*** Opening Dataset excerpts ***
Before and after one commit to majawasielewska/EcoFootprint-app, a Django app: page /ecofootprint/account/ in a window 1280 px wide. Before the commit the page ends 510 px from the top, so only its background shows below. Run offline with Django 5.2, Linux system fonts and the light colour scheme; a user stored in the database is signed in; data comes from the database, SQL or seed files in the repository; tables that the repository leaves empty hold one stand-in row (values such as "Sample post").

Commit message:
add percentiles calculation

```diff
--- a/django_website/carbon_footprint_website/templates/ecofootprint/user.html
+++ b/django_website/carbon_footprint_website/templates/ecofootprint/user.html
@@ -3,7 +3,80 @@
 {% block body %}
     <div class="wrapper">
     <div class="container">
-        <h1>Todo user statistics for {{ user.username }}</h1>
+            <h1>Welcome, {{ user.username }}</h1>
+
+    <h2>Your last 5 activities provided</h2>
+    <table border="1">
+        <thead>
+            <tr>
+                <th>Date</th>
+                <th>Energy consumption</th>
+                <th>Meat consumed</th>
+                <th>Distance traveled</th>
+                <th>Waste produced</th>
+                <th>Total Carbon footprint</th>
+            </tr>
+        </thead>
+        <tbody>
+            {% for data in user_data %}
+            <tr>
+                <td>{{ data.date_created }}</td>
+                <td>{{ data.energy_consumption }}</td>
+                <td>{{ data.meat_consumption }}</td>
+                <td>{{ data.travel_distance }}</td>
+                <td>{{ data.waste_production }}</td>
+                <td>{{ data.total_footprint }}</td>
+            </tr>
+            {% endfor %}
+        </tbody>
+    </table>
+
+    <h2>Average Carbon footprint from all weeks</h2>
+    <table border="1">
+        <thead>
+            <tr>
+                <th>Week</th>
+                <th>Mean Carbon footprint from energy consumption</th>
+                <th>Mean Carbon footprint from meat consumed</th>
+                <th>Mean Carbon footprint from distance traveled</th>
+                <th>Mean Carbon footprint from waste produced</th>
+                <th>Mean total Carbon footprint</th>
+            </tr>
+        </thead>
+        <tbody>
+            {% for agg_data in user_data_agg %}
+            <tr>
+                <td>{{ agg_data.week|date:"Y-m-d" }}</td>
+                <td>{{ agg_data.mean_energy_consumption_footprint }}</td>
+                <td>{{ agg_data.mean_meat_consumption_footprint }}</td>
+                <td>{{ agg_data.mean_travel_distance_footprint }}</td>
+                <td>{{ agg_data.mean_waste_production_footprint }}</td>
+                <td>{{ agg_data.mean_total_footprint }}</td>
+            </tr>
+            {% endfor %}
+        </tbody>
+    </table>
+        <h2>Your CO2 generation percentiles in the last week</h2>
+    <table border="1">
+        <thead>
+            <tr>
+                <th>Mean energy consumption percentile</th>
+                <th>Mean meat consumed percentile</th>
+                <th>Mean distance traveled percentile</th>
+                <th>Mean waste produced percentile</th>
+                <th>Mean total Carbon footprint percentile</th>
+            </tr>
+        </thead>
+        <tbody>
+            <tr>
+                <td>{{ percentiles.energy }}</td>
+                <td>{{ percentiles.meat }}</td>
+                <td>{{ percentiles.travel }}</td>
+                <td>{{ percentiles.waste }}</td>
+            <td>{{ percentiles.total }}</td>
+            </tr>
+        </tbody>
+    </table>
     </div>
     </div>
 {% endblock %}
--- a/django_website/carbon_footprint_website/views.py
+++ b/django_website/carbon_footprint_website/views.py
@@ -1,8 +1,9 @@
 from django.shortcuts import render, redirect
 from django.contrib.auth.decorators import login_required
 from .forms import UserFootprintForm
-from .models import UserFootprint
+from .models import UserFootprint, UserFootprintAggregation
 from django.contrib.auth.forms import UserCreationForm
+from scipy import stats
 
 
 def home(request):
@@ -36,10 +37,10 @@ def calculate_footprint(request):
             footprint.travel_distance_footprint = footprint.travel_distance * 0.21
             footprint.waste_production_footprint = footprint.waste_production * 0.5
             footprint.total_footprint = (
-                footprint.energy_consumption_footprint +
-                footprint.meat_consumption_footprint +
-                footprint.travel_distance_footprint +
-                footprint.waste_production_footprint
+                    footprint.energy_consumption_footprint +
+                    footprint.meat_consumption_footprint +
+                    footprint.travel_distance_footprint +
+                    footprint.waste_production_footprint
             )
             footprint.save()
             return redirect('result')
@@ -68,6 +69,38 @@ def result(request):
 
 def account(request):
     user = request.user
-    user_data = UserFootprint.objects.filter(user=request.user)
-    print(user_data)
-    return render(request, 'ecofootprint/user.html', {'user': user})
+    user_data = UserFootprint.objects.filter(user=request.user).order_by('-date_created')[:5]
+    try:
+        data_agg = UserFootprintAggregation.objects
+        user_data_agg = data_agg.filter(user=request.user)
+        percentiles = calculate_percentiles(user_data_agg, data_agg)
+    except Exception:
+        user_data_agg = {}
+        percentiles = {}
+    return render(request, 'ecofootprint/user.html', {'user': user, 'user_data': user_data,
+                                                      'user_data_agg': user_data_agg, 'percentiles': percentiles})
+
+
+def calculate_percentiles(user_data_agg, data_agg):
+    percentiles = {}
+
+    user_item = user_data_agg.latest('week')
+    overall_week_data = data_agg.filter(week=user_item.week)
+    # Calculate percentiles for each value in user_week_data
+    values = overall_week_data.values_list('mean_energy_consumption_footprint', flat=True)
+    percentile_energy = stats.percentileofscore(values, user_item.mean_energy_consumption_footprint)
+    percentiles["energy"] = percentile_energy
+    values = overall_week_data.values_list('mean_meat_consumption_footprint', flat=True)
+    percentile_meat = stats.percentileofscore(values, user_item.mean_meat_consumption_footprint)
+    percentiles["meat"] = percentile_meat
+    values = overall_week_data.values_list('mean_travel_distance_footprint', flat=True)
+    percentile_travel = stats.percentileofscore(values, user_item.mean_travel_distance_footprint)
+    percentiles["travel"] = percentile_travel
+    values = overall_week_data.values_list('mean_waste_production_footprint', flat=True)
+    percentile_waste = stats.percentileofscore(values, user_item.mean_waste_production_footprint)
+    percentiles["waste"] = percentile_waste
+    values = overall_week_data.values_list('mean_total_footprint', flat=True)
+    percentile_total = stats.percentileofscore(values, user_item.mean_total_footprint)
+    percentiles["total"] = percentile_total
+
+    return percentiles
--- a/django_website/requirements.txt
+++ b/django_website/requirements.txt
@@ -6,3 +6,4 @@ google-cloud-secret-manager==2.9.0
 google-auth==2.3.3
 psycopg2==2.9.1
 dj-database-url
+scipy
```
*** Closing Dataset excerpts ***
What is expected: All of the entries above should be written out again exactly.

Worked solution:
Before and after one commit to majawasielewska/EcoFootprint-app, a Django app: page /ecofootprint/account/ in a window 1280 px wide. Before the commit the page ends 510 px from the top, so only its background shows below. Run offline with Django 5.2, Linux system fonts and the light colour scheme; a user stored in the database is signed in; data comes from the database, SQL or seed files in the repository; tables that the repository leaves empty hold one stand-in row (values such as "Sample post").

Commit message:
add percentiles calculation

```diff
--- a/django_website/carbon_footprint_website/templates/ecofootprint/user.html
+++ b/django_website/carbon_footprint_website/templates/ecofootprint/user.html
@@ -3,7 +3,80 @@
 {% block body %}
     <div class="wrapper">
     <div class="container">
-        <h1>Todo user statistics for {{ user.username }}</h1>
+            <h1>Welcome, {{ user.username }}</h1>
+
+    <h2>Your last 5 activities provided</h2>
+    <table border="1">
+        <thead>
+            <tr>
+                <th>Date</th>
+                <th>Energy consumption</th>
+                <th>Meat consumed</th>
+                <th>Distance traveled</th>
+                <th>Waste produced</th>
+                <th>Total Carbon footprint</th>
+            </tr>
+        </thead>
+        <tbody>
+            {% for data in user_data %}
+            <tr>
+                <td>{{ data.date_created }}</td>
+                <td>{{ data.energy_consumption }}</td>
+                <td>{{ data.meat_consumption }}</td>
+                <td>{{ data.travel_distance }}</td>
+                <td>{{ data.waste_production }}</td>
+                <td>{{ data.total_footprint }}</td>
+            </tr>
+            {% endfor %}
+        </tbody>
+    </table>
+
+    <h2>Average Carbon footprint from all weeks</h2>
+    <table border="1">
+        <thead>
+            <tr>
+                <th>Week</th>
+                <th>Mean Carbon footprint from energy consumption</th>
+                <th>Mean Carbon footprint from meat consumed</th>
+                <th>Mean Carbon footprint from distance traveled</th>
+                <th>Mean Carbon footprint from waste produced</th>
+                <th>Mean total Carbon footprint</th>
+            </tr>
+        </thead>
+        <tbody>
+            {% for agg_data in user_data_agg %}
+            <tr>
+                <td>{{ agg_data.week|date:"Y-m-d" }}</td>
+                <td>{{ agg_data.mean_energy_consumption_footprint }}</td>
+                <td>{{ agg_data.mean_meat_consumption_footprint }}</td>
+                <td>{{ agg_data.mean_travel_distance_footprint }}</td>
+                <td>{{ agg_data.mean_waste_production_footprint }}</td>
+                <td>{{ agg_data.mean_total_footprint }}</td>
+            </tr>
+            {% endfor %}
+        </tbody>
+    </table>
+        <h2>Your CO2 generation percentiles in the last week</h2>
+    <table border="1">
+        <thead>
+            <tr>
+                <th>Mean energy consumption percentile</th>
+                <th>Mean meat consumed percentile</th>
+                <th>Mean distance traveled percentile</th>
+                <th>Mean waste produced percentile</th>
+                <th>Mean total Carbon footprint percentile</th>
+            </tr>
+        </thead>
+        <tbody>
+            <tr>
+                <td>{{ percentiles.energy }}</td>
+                <td>{{ percentiles.meat }}</td>
+                <td>{{ percentiles.travel }}</td>
+                <td>{{ percentiles.waste }}</td>
+            <td>{{ percentiles.total }}</td>
+            </tr>
+        </tbody>
+    </table>
     </div>
     </div>
 {% endblock %}
--- a/django_website/carbon_footprint_website/views.py
+++ b/django_website/carbon_footprint_website/views.py
@@ -1,8 +1,9 @@
 from django.shortcuts import render, redirect
 from django.contrib.auth.decorators import login_required
 from .forms import UserFootprintForm
-from .models import UserFootprint
+from .models import UserFootprint, UserFootprintAggregation
 from django.contrib.auth.forms import UserCreationForm
+from scipy import stats
 
 
 def home(request):
@@ -36,10 +37,10 @@ def calculate_footprint(request):
             footprint.travel_distance_footprint = footprint.travel_distance * 0.21
             footprint.waste_production_footprint = footprint.waste_production * 0.5
             footprint.total_footprint = (
-                footprint.energy_consumption_footprint +
-                footprint.meat_consumption_footprint +
-                footprint.travel_distance_footprint +
-                footprint.waste_production_footprint
+                    footprint.energy_consumption_footprint +
+                    footprint.meat_consumption_footprint +
+                    footprint.travel_distance_footprint +
+                    footprint.waste_production_footprint
             )
             footprint.save()
             return redirect('result')
@@ -68,6 +69,38 @@ def result(request):
 
 def account(request):
     user = request.user
-    user_data = UserFootprint.objects.filter(user=request.user)
-    print(user_data)
-    return render(request, 'ecofootprint/user.html', {'user': user})
+    user_data = UserFootprint.objects.filter(user=request.user).order_by('-date_created')[:5]
+    try:
+        data_agg = UserFootprintAggregation.objects
+        user_data_agg = data_agg.filter(user=request.user)
+        percentiles = calculate_percentiles(user_data_agg, data_agg)
+    except Exception:
+        user_data_agg = {}
+        percentiles = {}
+    return render(request, 'ecofootprint/user.html', {'user': user, 'user_data': user_data,
+                                                      'user_data_agg': user_data_agg, 'percentiles': percentiles})
+
+
+def calculate_percentiles(user_data_agg, data_agg):
+    percentiles = {}
+
+    user_item = user_data_agg.latest('week')
+    overall_week_data = data_agg.filter(week=user_item.week)
+    # Calculate percentiles for each value in user_week_data
+    values = overall_week_data.values_list('mean_energy_consumption_footprint', flat=True)
+    percentile_energy = stats.percentileofscore(values, user_item.mean_energy_consumption_footprint)
+    percentiles["energy"] = percentile_energy
+    values = overall_week_data.values_list('mean_meat_consumption_footprint', flat=True)
+    percentile_meat = stats.percentileofscore(values, user_item.mean_meat_consumption_footprint)
+    percentiles["meat"] = percentile_meat
+    values = overall_week_data.values_list('mean_travel_distance_footprint', flat=True)
+    percentile_travel = stats.percentileofscore(values, user_item.mean_travel_distance_footprint)
+    percentiles["travel"] = percentile_travel
+    values = overall_week_data.values_list('mean_waste_production_footprint', flat=True)
+    percentile_waste = stats.percentileofscore(values, user_item.mean_waste_production_footprint)
+    percentiles["waste"] = percentile_waste
+    values = overall_week_data.values_list('mean_total_footprint', flat=True)
+    percentile_total = stats.percentileofscore(values, user_item.mean_total_footprint)
+    percentiles["total"] = percentile_total
+
+    return percentiles
--- a/django_website/requirements.txt
+++ b/django_website/requirements.txt
@@ -6,3 +6,4 @@ google-cloud-secret-manager==2.9.0
 google-auth==2.3.3
 psycopg2==2.9.1
 dj-database-url
+scipy
```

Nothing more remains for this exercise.